By Richard Woodman
Britain's Multiple Sclerosis Society on Tuesday announced a "fast-track" plan to help speed up the prescription of new MS drugs.
The Department of Health and drug manufacturers recently agreed on a risk-sharing scheme whereby beta interferon and glatiramer acetate would be funded as part of a study to determine the drugs' long term effectiveness.
But medical specialists warned it could take up to 18 months before all patients who might meet the criteria for therapy could be assessed and started on the drugs.
Responding to these concerns, the society said that manufacturers and the society had agreed to provide £800,000 in joint funding to appoint nurses at the specialist centres who will assess patients, prescribe treatment and monitor progress.
"The Department's initiative in launching a long-term national study of MS drugs, involving all those whom neurologists believe could benefit, is greatly welcomed," said Sharon Haffenden, the Society's director of research and services, in a statement.

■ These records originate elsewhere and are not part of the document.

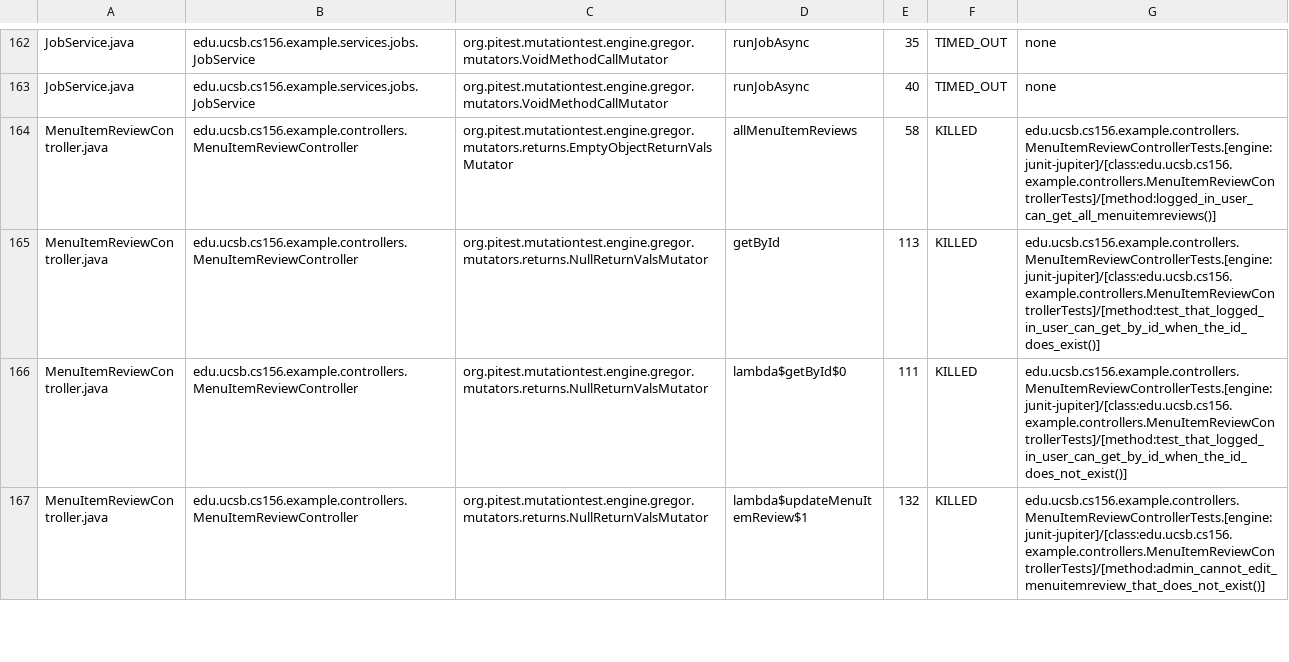
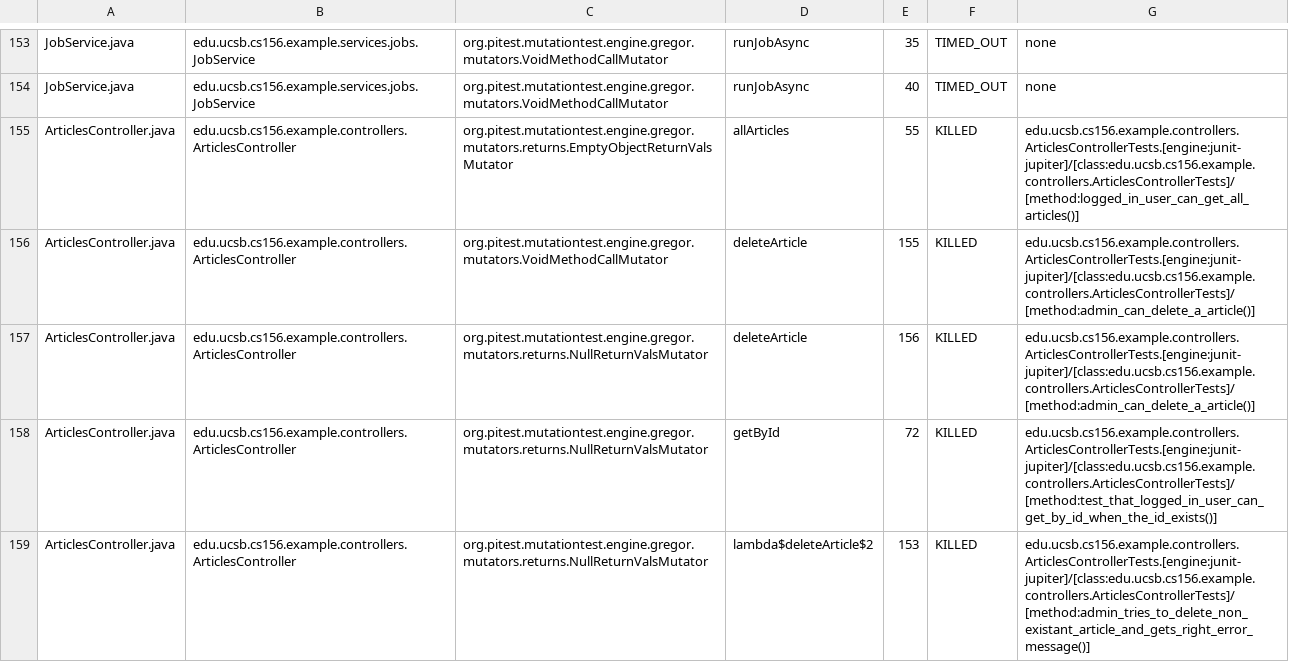
Before and after one commit to ucsb-cs156-s25/team01-s25-06, a CSV file: pitest/mutations.csv, drawn as a sheet; only a part is shown, gaps mark what is left out; the shorter side is filled out with more unchanged rows; the diff covers the shown part only.

Commit message:
Deploying to gh-pages from @ ucsb-cs156-s25/team01-s25-06@f589bc72a591810423a435dff54d88bb0ff190fc 🚀

```diff
--- a/pitest/mutations.csv
+++ b/pitest/mutations.csv
@@ -163 +154,6 @@ JobService.java,edu.ucsb.cs156.example.services.jobs.JobService,org.pitest.mutat
 JobService.java,edu.ucsb.cs156.example.services.jobs.JobService,org.pitest.mutationtest.engine.gregor.mutators.VoidMethodCallMutator,runJobAsync,40,TIMED_OUT,none
+ArticlesController.java,edu.ucsb.cs156.example.controllers.ArticlesController,org.pitest.mutationtest.engine.gregor.mutators.returns.EmptyObjectReturnValsMutator,allArticles,55,KILLED,edu.ucsb.cs156.example.controllers.ArticlesControllerTests.[engine:junit-jupiter]/[class:edu.ucsb.cs156.example.controllers.ArticlesControllerTests]/[method:logged_in_user_can_get_all_articles()]
+ArticlesController.java,edu.ucsb.cs156.example.controllers.ArticlesController,org.pitest.mutationtest.engine.gregor.mutators.VoidMethodCallMutator,deleteArticle,155,KILLED,edu.ucsb.cs156.example.controllers.ArticlesControllerTests.[engine:junit-jupiter]/[class:edu.ucsb.cs156.example.controllers.ArticlesControllerTests]/[method:admin_can_delete_a_article()]
+ArticlesController.java,edu.ucsb.cs156.example.controllers.ArticlesController,org.pitest.mutationtest.engine.gregor.mutators.returns.NullReturnValsMutator,deleteArticle,156,KILLED,edu.ucsb.cs156.example.controllers.ArticlesControllerTests.[engine:junit-jupiter]/[class:edu.ucsb.cs156.example.controllers.ArticlesControllerTests]/[method:admin_can_delete_a_article()]
+ArticlesController.java,edu.ucsb.cs156.example.controllers.ArticlesController,org.pitest.mutationtest.engine.gregor.mutators.returns.NullReturnValsMutator,getById,72,KILLED,edu.ucsb.cs156.example.controllers.ArticlesControllerTests.[engine:junit-jupiter]/[class:edu.ucsb.cs156.example.controllers.ArticlesControllerTests]/[method:test_that_logged_in_user_can_get_by_id_when_the_id_exists()]
+ArticlesController.java,edu.ucsb.cs156.example.controllers.ArticlesController,org.pitest.mutationtest.engine.gregor.mutators.returns.NullReturnValsMutator,lambda$deleteArticle$2,153,KILLED,edu.ucsb.cs156.example.controllers.ArticlesControllerTests.[engine:junit-jupiter]/[class:edu.ucsb.cs156.example.controllers.ArticlesControllerTests]/[method:admin_tries_to_delete_non_existant_article_and_gets_right_error_message()]
```
Also changed, not shown: 7 added rows and 7 moved rows elsewhere in this file, 23 other files.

"However, it does present a considerable
challenge to existing National Health Service resources to assess people
as soon as possible and then continue to monitor them. The fast-track scheme
we have devised will be a major factor in making that happen."
Copyright © 2002 Reuters Limited